(Beginning of RECORDED DATA)

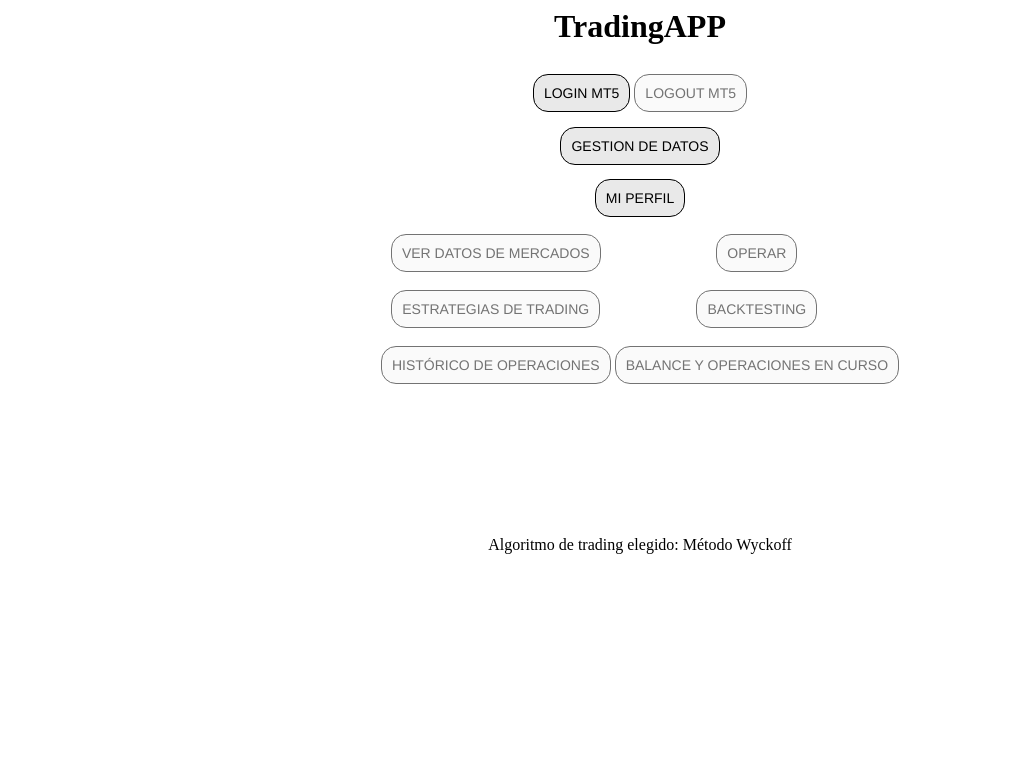
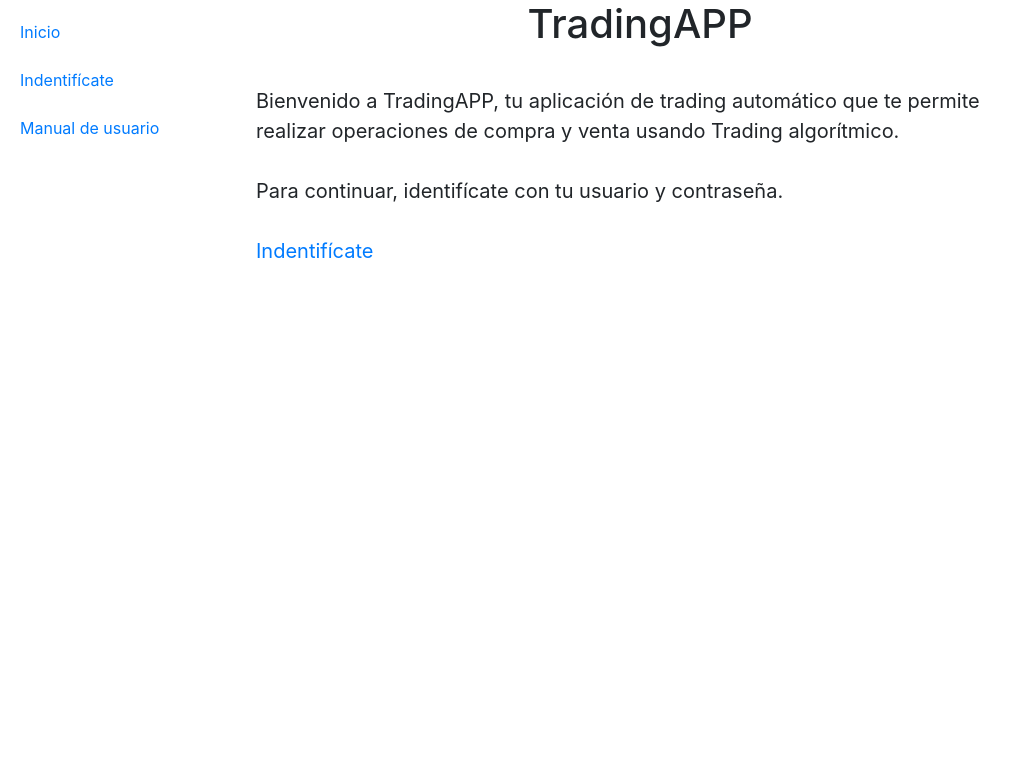
Before and after one commit to mcarmona99/TFG, a Django app: page / in a window 1280 px wide. Shown: the top 783 px of the page, without its empty margins (0-1021 px from the left). Run offline with Django 3.2, Linux system fonts and the light colour scheme; parts of the project's set-up code (start-up, migrations or seed data) failed here and were passed over.

Commit message:
Añadida gestión de usuarios y pantalla de login, actualizado layout general

```diff
--- a/TradingAPP/Interface/admin.py
+++ b/TradingAPP/Interface/admin.py
@@ -1,6 +1,7 @@
 from django.contrib import admin
 
-from .models import Sesion, AlgoritmoTrading
+from .models import Sesion, AlgoritmoTrading, Mercado
 
 admin.site.register(Sesion)
 admin.site.register(AlgoritmoTrading)
+admin.site.register(Mercado)
--- /dev/null
+++ b/TradingAPP/Interface/static/css/styles.css
@@ -0,0 +1,15 @@
+.sidebar-nav {
+    margin: 20px 20px;
+    padding: 0;
+    list-style: none;
+}
+
+.column {
+  float: left;
+  width: 20%;
+}
+
+.column-center {
+  float: left;
+  width: 60%;
+}
--- a/TradingAPP/Interface/templates/TradingAPP/menu_principal.html
+++ b/TradingAPP/Interface/templates/TradingAPP/menu_principal.html
@@ -1,103 +1,122 @@
+{% extends "base_generic.html" %}
+
+
+{% block content %}
+
 {% load static %}
 <link rel="stylesheet" type="text/css" href="{% static 'TradingAPP/style.css' %}">
+
 
 <!DOCTYPE html>
 <html>
 
+<style>
+    td {
+        text-align: center;
+    }
+</style>
+
 <title>TradingAPP</title>
 
-<H1 align="center">TradingAPP</H1>
 
-<br>
+<table align="center">
 
-<body class="center">
+    <tr>
+        <td colspan="2">
+            <H1>TradingAPP</H1>
+        </td>
 
+    </tr>
+
+
+    <tr>
+        <td>
+            <br><br><br>
             {% if not sesion_actual.logued_MT5 %}
             <a class="boton" href="{% url 'Menu Login'%}">LOGIN MT5</a>
             {% else %}
             <a class="boton_inhabilitado">LOGIN MT5</a>
             {% endif %}
-
+        </td>
+        <td>
+            <br><br><br>
             {% if sesion_actual.logued_MT5 %}
             <a class="boton" href="{% url 'Menu Principal Logout'%}">LOGOUT MT5</a>
             {% else %}
             <a class="boton_inhabilitado">LOGOUT MT5</a>
             {% endif %}
+        </td>
+    </tr>
+    <tr>
+        <td colspan="2">
+            <br><br><br><a class="boton" href="{% url 'Menu Principal'%}">Gestion de datos</a>
+        </td>
 
-<br>
-<br>
-<br>
+    </tr>
+    <tr>
+        <td colspan="2">
+            <br><br><br><a class="boton" href="{% url 'Menu Principal'%}">Mi perfil</a>
+        </td>
+    </tr>
 
-<a class="boton" href="{% url 'Menu Principal'%}">Gestion de datos</a>
-
-<br>
-<br>
-<br>
-
-<a class="boton" href="{% url 'Menu Principal'%}">Mi perfil</a>
-
-<br>
-<br>
-<br>
-
-<table class="center">
 
     <tr>
-        <td>
+        <td style="text-align:center">
+            <br><br><br>
             {% if sesion_actual.logued_MT5 %}
             <a class="boton" href="{% url 'Menu Ver Datos'%}">Ver datos de mercados</a>
             {% else %}
             <a class="boton_inhabilitado">Ver datos de mercados</a>
             {% endif %}
+        </td>
+        <td style="text-align:center">
             <br><br><br>
-        </td>
-        <td>
             {% if sesion_actual.logued_MT5 %}
             <a class="boton" href="{% url 'Menu Principal'%}">Operar</a>
             {% else %}
             <a class="boton_inhabilitado">Operar</a>
             {% endif %}
-            <br><br><br>
+
         </td>
 
     </tr>
 
     <tr>
         <td>
+            <br><br><br>
             {% if sesion_actual.logued_MT5 %}
             <a class="boton" href="{% url 'Estrategias Trading'%}">Estrategias de trading</a>
             {% else %}
             <a class="boton_inhabilitado">Estrategias de trading</a>
             {% endif %}
-            <br><br><br>
         </td>
         <td>
+            <br><br><br>
             {% if sesion_actual.logued_MT5 %}
             <a class="boton" href="{% url 'Backtesting'%}">Backtesting</a>
             {% else %}
             <a class="boton_inhabilitado">Backtesting</a>
             {% endif %}
-            <br><br><br>
         </td>
 
     </tr>
 
     <tr>
         <td>
+            <br><br><br>
             {% if sesion_actual.logued_MT5 %}
             <a class="boton" href="{% url 'Menu Principal'%}">Histórico de operaciones</a>
             {% else %}
             <a class="boton_inhabilitado">Histórico de operaciones</a>
             {% endif %}
-            <br><br><br>
         </td>
         <td>
+            <br><br><br>
             {% if sesion_actual.logued_MT5 %}
             <a class="boton" href="{% url 'Menu Principal'%}">Balance y operaciones en curso</a>
             {% else %}
             <a class="boton_inhabilitado">Balance y operaciones en curso</a>
             {% endif %}
-            <br><br><br>
         </td>
 
     </tr>
@@ -105,12 +124,7 @@
 
 </table>
 
-
-
-
-</body>
-
-
+<body class="center">
 <br><br><br>
 
 {% if error %}
@@ -122,8 +136,10 @@
 {% endif %}
 
 <br><br><br>
-{% if sesion_actual.algoritmo_elegido %} <p>Algoritmo de trading elegido: {{ sesion_actual.algoritmo_elegido }}</p>{% endif %}
-
-
+{% if sesion_actual.algoritmo_elegido %}
+<p>Algoritmo de trading elegido: {{ sesion_actual.algoritmo_elegido }}</p>
+{% endif %}
+</body>
 
 </html>
+{% endblock %}
--- /dev/null
+++ b/TradingAPP/Interface/templates/base_generic.html
@@ -0,0 +1,79 @@
+<!DOCTYPE html>
+<html lang="en">
+
+<!-- Add additional CSS in static file -->
+{% load static %}
+<link rel="stylesheet" href="{% static 'css/styles.css' %}">
+
+<head>
+    {% block title %}<title>TradingAPP</title>{% endblock %}
+    <link rel="stylesheet" href="https://cdn.jsdelivr.net/npm/bootstrap@4.5.3/dist/css/bootstrap.min.css"
+          integrity="sha384-TX8t27EcRE3e/ihU7zmQxVncDAy5uIKz4rEkgIXeMed4M0jlfIDPvg6uqKI2xXr2" crossorigin="anonymous">
+</head>
+<body>
+<div class="container-fluid">
+    <div class="row">
+        <!-- IZQUIERDA -->
+        <div class="column" align="left">
+            {% block sidebar-left %}
+            <ul class="sidebar-nav">
+                <li><a href="{% url 'Menu Principal'%}">Inicio</a></li>
+                <br>
+                {% if user.is_authenticated %}
+                <li><b>Usuario:</b> {{ user.get_username }}</li>
+                <li><a href="{% url 'logout'%}?next={{request.path}}">Logout</a></li>
+                {% else %}
+                <li><a href="{% url 'login'%}?next={{request.path}}">Indentifícate</a></li>
+                {% endif %}
+                <br>
+
+                <li><a href="">Manual de usuario</a></li>
+            </ul>
+
+            {% endblock %}
+        </div>
+
+        <!-- CENTRO, CONTENIDO -->
+        <div class="column-center">
+            {% if user.is_authenticated %}
+            {% block content %}{% endblock %}
+            {%else%}
+            <H1 align="center">TradingAPP</H1>
+            <p style="font-size: 20px;">
+                <br>
+                Bienvenido a TradingAPP, tu aplicación de trading automático que te permite realizar operaciones de
+                compra y venta usando Trading algorítmico.
+                <br><br>
+                Para continuar, identifícate con tu usuario y contraseña.<br><br>
+                <a href="{% url 'login'%}?next={{request.path}}">Indentifícate</a>
+            </p>
+            {%endif%}
+        </div>
+
+        <!-- DERECHA-->
+        <div class="column" align="right">
+            <ul class="sidebar-nav">
+                {% if user.is_authenticated %}
+                {% if not sesion_actual.logued_MT5 %}
+                <li><a href="{% url 'Menu Login'%}">Login MT5</a></li>
+                <li><a href="">Gestion de datos</a></li>
+                <li><a href="">Mi perfil</a></li>
+                {%else%}
+                <li><a href="{% url 'Menu Principal Logout'%}">Logout MT5</a></li>
+                <li><a href="">Gestion de datos</a></li>
+                <li><a href="">Mi perfil</a></li>
+                <li><a href="{% url 'Menu Ver Datos'%}">Ver datos de mercados</a></li>
+                <li><a href="">Operar</a></li>
+                <li><a href="{% url 'Estrategias Trading'%}">Estrategias de trading</a></li>
+                <li><a href="{% url 'Backtesting'%}">Backtesting</a></li>
+                <li><a href="">Histórico de operaciones</a></li>
+                <li><a href="">Balance y operaciones en curso</a></li>
+                {%endif%}
+                {%endif%}
+            </ul>
+        </div>
+    </div>
+</div>
+
+</body>
+</html>
--- a/TradingAPP/Interface/views.py
+++ b/TradingAPP/Interface/views.py
@@ -13,6 +13,8 @@ context = {'sesion_actual': sesion_actual}
 warnings.simplefilter("ignore", category=RuntimeWarning)
 
 
+# Funciones auxiliares
+
 def clear_context_status():
     context['error'] = None
     context['exito'] = None
@@ -26,6 +28,31 @@ def clear_context_ver_grafico():
     context['horas'] = 0
     context['grafico'] = None
     context['marco_tiempo'] = None
+
+
+# Vistas
+
+
+def login_page(request):
+    message = None
+    if request.method == "POST":
+        username = request.POST.get('username','')
+        password = request.POST.get('password','')
+
+        # Cojo el objeto de la clase Sesion
+        sesion = get_object_or_404(Mercado, pk=Mercado.objects.get(nombre=context.get('mercado')).id)
+        if user is not None:
+            if user.is_active:
+                login(request, user)
+                message = "Identificado correctamente"
+            else:
+                message = "Tu usuario está inactivo"
+        else:
+            message = "Nombre de usuario y/o password incorrecto"
+    else:
+        form = LoginForm()
+    context = {'message': message, 'form': form}
+    return render('login.html', context)
 
 
 def menu_principal(request):
--- a/TradingAPP/TradingAPP/urls.py
+++ b/TradingAPP/TradingAPP/urls.py
@@ -14,9 +14,13 @@ Including another URLconf
     2. Add a URL to urlpatterns:  path('blog/', include('blog.urls'))
 """
 from Interface import views
-from django.urls import path
+from django.contrib import admin
+from django.urls import path, include
 
 urlpatterns = [
+    # Login principal
+    path('accounts/', include('django.contrib.auth.urls')),
+
     # Menu principal
     path('', views.menu_principal, name='Menu Principal'),
     path('logout/', views.menu_principal_logout, name='Menu Principal Logout'),
@@ -36,4 +40,7 @@ urlpatterns = [
     path('mercados/', views.ver_datos_mercados, name="Menu Ver Datos"),
     path('mercados/ver_datos_antiguos/', views.ver_datos_antiguos, name="Ver Datos Antiguos"),
     path('mercados/ver_datos_tiempo_real/', views.ver_datos_tiempo_real, name="Ver Datos Tiempo Real"),
+
+    # Admin page
+    path('admin/', admin.site.urls),
 ]
```
Also changed, not shown: TradingAPP/Interface/templates/base_generic_login.html (added, +66 -0 lines), TradingAPP/Interface/templates/registration/login.html (added, +48 -0 lines), TradingAPP/TradingAPP/settings.py (+3 -6 lines), TradingAPP/db.sqlite3, 1 other file. Lines whose indentation alone changed are shown as unchanged.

(End of RECORDED DATA)

### WHAT IS EXPECTED
Looking at the data above, show all lines where the word "body" occurs.

### SOLUTION
-<body class="center">
-</body>
+<body class="center">
+</body>
+<body>
+</body>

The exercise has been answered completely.